We are all sisters and brothers
produced by the Inter-religious Working Group on Extractive Industries for the first Sunday of Lent
Today's first reading takes place after the destructive waters of the flood have subsided. We hear God saying this to those who found salvation on the ark: “I am now establishing my covenant with you [Noah] and your descendants after you and with every living creature that was with you” (Genesis 9: 9-10). God establishes many covenants throughout scripture and all of them have two things in common: God makes a promise, and brings those within the covenant closer to God. In today's reading, we see God’s desire to be closer to Noah and his descendants (which are all of us) and to all creation.
Sometimes we forget that humans are not alone on this planet. We share it with hundreds of millions of other plants and animals, each of them created by God. Scripture speaks often of God’s love for creation. The Psalms remind us that God “know[s] every bird in the heights” (Psalm 50: 11) and that God “is good to all, compassionate toward all [God’s] works” (Psalm 145: 9).
God wants to be close to all creation, and as made clear by the covenant with Noah, God wants humans to be close to all creation too. In today's Gospel, we see Jesus doing just that: “The Spirit drove Jesus out into the desert, and he remained in the desert for forty days, tempted by Satan. He was among wild beasts, and the angels ministered to him” (Mark 1: 13). As Jesus begins preparing for his Earthly ministry, the Gospel tells us that he wasn’t alone. God’s creatures accompanied him. Even as Jesus was being tempted by the Devil, God’s creatures stayed by his side.
Extractives industries take a huge toll on creation’s wellbeing, leading to contamination and hurting ecosystems and the creatures that live there. As one example, the BP oil spill of 2010, and the chemicals used in the cleanup process, caused severe animal mutation. Scientists and fishermen (who depend on their catch for their livelihood) discovered shrimp born without eyes or eye sockets, fish with lesions and oozing sores, and crabs born without claws. Those chemicals also killed marine plant-life and accelerated beach erosion.
The Catechism teaches us that “each creature possesses its own particular goodness and perfection. Each of the various creatures, willed in its own being, reflects in its own ways a ray of God’s infinite wisdom and goodness. [Humankind] must therefore respect the particular goodness of every creature, to avoid any disordered use of things.”
Like Jesus in the desert, St. Francis of Assisi understood that he was related to all creatures. His “response to the world around him was so much more than intellectual appreciation or economic calculus, for to him each and every creature was a sister united to him by bonds of affection.”
As we reflect on today's readings and our own lives, how might we better honor the covenant made between God, humans, and the whole of creation?
Each Monday during Lent, the Columban Center will feature the weekly reflections written by the Inter-religious Working Group on Extractive Industries for their 2018 Lenten Creation Care Calendar.
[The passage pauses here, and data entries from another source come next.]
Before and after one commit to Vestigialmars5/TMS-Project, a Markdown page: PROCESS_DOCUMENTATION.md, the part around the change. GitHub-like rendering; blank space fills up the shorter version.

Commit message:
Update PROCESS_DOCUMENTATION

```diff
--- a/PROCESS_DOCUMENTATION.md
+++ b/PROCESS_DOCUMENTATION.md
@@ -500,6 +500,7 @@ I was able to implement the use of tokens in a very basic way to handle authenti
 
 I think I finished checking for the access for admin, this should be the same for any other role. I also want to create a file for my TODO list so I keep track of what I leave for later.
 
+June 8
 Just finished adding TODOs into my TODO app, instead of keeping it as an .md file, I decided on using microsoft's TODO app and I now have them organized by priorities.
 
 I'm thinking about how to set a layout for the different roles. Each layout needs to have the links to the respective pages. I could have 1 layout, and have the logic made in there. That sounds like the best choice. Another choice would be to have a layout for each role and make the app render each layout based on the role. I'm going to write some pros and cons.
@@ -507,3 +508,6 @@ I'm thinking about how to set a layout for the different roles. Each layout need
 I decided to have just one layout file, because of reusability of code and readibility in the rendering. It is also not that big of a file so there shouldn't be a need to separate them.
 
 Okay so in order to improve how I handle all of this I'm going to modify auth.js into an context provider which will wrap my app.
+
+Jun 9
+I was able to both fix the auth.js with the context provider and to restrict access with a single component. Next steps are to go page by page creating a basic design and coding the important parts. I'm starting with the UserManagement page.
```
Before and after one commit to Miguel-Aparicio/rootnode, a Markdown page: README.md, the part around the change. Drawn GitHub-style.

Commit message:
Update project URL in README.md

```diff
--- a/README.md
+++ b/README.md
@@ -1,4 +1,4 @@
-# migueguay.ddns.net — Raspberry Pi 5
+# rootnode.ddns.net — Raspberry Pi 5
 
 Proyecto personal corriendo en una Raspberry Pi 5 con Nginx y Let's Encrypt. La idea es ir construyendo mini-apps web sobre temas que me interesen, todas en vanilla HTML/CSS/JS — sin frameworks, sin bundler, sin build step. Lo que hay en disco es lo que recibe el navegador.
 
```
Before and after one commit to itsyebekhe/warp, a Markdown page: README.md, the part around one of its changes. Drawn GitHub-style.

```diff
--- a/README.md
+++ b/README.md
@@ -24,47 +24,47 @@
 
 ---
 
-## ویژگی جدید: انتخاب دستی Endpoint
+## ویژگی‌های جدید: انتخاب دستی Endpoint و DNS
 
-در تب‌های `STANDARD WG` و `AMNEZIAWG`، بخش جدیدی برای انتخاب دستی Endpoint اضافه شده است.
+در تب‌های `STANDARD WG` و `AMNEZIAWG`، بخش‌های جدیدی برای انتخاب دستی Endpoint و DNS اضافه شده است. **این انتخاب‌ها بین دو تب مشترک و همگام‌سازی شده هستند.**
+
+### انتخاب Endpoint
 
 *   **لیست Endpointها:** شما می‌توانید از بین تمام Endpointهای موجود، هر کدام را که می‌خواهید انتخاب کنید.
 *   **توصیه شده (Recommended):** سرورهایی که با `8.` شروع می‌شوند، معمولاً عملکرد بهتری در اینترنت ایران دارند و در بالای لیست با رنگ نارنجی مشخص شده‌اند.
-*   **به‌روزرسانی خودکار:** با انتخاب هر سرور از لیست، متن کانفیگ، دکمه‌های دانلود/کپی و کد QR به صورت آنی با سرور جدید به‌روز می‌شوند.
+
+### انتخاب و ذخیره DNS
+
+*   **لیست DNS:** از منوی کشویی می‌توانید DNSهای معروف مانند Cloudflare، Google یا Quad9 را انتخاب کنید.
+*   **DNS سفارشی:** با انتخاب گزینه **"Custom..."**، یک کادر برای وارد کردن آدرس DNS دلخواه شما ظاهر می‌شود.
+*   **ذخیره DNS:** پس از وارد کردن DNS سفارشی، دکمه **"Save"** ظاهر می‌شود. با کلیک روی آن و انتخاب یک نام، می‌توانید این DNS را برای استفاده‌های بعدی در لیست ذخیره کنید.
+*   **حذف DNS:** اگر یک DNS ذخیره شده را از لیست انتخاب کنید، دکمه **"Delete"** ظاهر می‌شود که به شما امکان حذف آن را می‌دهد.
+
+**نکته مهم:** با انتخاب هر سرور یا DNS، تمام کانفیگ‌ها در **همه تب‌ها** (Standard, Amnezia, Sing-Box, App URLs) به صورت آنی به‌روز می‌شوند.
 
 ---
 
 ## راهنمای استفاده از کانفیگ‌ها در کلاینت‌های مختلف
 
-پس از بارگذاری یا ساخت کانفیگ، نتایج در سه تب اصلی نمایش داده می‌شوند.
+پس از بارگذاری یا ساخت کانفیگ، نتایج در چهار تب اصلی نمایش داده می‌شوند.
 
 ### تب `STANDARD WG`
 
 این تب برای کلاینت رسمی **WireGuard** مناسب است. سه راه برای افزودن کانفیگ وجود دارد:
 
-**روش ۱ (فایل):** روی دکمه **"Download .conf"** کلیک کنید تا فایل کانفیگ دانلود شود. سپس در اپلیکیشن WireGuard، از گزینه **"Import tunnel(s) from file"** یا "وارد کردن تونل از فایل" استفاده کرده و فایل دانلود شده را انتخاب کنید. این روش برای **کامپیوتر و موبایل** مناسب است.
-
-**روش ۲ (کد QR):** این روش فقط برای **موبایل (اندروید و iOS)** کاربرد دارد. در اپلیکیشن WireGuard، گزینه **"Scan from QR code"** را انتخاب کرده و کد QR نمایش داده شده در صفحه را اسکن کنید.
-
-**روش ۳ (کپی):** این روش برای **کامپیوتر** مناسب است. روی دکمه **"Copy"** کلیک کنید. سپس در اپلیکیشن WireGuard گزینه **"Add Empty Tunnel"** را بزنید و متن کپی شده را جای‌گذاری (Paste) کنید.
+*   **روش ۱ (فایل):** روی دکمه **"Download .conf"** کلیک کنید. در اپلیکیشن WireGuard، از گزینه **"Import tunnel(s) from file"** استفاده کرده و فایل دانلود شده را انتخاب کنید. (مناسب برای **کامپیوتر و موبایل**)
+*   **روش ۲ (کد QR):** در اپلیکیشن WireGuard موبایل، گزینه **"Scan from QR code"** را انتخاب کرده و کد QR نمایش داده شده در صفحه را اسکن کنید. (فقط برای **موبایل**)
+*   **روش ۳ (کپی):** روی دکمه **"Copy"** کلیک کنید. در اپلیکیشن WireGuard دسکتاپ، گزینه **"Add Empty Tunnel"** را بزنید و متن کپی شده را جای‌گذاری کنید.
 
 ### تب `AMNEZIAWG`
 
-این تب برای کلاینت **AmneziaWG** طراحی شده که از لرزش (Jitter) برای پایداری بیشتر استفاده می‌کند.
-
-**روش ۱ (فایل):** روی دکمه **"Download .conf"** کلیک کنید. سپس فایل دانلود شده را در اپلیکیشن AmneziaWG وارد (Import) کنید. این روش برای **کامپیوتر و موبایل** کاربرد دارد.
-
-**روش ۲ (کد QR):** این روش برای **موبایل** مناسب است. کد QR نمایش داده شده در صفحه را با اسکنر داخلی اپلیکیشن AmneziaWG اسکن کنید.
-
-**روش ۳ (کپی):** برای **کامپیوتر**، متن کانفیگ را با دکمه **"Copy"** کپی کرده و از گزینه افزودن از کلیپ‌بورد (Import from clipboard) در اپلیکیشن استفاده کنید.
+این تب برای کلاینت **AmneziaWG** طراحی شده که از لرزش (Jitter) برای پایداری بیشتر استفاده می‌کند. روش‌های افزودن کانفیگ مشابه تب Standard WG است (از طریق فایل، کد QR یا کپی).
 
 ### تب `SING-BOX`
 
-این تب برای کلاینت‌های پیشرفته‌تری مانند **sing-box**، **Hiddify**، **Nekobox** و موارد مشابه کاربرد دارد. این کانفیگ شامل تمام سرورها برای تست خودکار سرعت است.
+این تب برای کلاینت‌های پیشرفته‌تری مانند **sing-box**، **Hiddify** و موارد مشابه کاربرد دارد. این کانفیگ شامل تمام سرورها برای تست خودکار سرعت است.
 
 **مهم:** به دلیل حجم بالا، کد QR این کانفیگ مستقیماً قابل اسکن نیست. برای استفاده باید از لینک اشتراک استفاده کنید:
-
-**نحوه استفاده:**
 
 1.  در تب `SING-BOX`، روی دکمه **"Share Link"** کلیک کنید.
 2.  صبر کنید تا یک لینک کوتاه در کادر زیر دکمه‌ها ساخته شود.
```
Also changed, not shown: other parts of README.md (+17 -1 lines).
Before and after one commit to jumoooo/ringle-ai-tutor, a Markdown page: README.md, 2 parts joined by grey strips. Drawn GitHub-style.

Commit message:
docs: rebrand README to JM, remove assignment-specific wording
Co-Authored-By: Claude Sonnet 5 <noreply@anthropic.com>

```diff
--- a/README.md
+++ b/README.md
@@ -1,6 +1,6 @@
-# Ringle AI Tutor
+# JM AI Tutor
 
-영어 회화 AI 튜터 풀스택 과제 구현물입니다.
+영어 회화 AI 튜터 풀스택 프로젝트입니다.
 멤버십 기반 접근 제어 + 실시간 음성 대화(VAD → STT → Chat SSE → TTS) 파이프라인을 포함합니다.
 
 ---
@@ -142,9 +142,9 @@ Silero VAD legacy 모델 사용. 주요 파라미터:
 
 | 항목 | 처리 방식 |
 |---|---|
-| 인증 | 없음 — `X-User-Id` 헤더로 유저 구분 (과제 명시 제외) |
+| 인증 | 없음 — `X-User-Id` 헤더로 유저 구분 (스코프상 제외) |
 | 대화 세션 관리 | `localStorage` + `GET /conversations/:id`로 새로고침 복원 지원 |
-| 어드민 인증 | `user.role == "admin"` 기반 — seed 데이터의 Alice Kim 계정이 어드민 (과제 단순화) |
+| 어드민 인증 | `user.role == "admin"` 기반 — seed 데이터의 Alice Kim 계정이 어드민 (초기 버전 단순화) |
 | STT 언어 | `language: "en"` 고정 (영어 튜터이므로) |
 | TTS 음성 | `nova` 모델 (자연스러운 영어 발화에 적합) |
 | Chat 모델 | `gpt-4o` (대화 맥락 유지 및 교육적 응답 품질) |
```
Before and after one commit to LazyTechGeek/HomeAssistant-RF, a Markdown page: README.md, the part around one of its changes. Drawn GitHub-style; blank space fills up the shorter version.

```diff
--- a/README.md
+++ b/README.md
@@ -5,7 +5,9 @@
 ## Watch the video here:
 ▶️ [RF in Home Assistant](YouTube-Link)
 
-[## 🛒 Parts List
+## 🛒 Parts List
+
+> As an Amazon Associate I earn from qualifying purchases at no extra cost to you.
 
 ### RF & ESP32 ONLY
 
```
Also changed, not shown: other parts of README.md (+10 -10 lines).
This calendar is an invitation to use the season of Lent to grow closer to creation and to stand in solidarity with the vulnerable communities impacted by extractive industries.
The Inter-religious Working Group on Extractive Industries is a Washington, DC based coalition of faith, human rights, and environmental organizations concerned about the negative impacts of extractive industries on creation, which includes both the human and natural world. Columban communities around the world, from the Philippines to Myanmar in Asia to Chile and Peru in the Americas, are impacted by the damaging consequences of extractive industries.